Between the 9th and 15th centuries, a prosperous and powerful empire flourished in northwestern Cambodia. The Khmer kingdom of Angkor, named for its capital city, dominated much of what is now Laos, Vietnam, and Thailand.

Cambodian Art and Culture:
Throughout Cambodia’s history, religious principles guided and inspired its arts. A unique Khmer style emerged from the combination of indigenous animistic beliefs and the originally Indian religions of Hinduism and Buddhism. These two religions, along with the Sanskrit language and other elements of Indian civilization, arrived in mainland Southeast Asia during the first few centuries ad. Seafaring merchants following the coast from India to China brought them to the port cities along the Gulf of Thailand, which were then controlled by the state of Funan in Cambodia. At varying times, Cambodian culture also absorbed Javanese, Chinese, and Thai influences.
– Music, Dance, and Theater
– Literature
– Art and Architecture
– Museums

Between the 9th and 15th centuries, a prosperous and powerful empire flourished in northwestern Cambodia. The Khmer kingdom of Angkor, named for its capital city, dominated much of what is now Laos, Vietnam, and Thailand. The kingdom drew its religious and political inspiration from India. The literary language of the court was Sanskrit; the spoken language was Khmer. Massive temples from this period, including Angkor Wat and the Bayon at Angkor Thum, testify to the power of Angkor and the grandeur of its architecture and decorative art. The unparalleled achievements in art, architecture, music, and dance during this period served as models for later cultural development in Cambodia.
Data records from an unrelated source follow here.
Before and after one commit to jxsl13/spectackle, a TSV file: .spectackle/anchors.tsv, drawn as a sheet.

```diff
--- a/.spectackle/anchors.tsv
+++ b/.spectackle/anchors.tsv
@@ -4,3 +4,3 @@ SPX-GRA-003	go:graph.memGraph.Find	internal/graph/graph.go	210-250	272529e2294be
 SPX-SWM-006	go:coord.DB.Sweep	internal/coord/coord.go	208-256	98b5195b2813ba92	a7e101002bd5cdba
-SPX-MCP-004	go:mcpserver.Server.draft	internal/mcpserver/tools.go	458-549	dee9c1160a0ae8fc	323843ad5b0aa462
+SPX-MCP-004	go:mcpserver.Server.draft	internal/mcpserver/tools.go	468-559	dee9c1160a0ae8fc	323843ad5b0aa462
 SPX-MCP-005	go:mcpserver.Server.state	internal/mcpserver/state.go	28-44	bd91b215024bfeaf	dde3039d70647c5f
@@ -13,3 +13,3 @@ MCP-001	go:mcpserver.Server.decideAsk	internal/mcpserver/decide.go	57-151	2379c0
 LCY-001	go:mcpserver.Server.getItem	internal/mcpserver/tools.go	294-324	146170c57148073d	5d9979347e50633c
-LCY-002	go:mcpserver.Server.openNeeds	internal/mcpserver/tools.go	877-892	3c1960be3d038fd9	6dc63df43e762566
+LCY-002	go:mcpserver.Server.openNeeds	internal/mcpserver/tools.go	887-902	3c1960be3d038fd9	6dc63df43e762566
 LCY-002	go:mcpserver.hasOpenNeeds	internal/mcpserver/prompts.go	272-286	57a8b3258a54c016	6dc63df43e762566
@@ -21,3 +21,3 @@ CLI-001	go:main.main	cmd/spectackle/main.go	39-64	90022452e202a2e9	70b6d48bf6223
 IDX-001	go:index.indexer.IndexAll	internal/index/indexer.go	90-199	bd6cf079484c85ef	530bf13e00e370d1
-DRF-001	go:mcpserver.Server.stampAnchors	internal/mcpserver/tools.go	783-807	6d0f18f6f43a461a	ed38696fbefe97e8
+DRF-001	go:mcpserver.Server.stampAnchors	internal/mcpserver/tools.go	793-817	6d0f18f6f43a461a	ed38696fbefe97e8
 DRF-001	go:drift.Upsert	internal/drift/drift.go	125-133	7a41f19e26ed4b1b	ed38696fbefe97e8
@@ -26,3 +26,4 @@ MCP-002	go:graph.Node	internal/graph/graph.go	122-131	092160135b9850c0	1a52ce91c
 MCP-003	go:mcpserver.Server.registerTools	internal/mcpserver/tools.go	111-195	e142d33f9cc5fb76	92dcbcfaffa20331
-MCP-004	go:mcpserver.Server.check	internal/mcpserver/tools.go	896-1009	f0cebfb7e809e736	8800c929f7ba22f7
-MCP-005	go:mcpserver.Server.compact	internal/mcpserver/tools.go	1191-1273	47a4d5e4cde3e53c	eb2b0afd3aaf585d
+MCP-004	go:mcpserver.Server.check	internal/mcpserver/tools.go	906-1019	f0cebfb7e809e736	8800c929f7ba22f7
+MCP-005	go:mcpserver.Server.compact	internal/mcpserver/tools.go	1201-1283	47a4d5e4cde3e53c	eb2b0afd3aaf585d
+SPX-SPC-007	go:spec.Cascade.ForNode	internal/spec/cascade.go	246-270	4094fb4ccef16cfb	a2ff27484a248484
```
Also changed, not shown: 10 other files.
Music, Dance, and Theater:
Khmer classical dance derived from Indian court dance, which traces its origins to the apsarases of Hindu mythology, heavenly female nymphs who were born to dance for the gods. The traditions of Thailand and Java (in Indonesia) also influenced the music and dance of Cambodia. In classical Cambodian dance, women, dressed in brightly colored costumes with elaborate headdresses, perform slow, graceful movements accompanied by a percussive ensemble known as the pinpeat. Pinpeat orchestras include drums, gongs, and bamboo xylophones. In Cambodia’s villages, plays performed by actors wearing masks are popular. Shadow plays, performed using black leather puppets that enact scenes from the Reamker, are also enjoyed. Folk dancing is popular in rural Cambodia and is performed spontaneously to a drumbeat.

Geography of Cambodia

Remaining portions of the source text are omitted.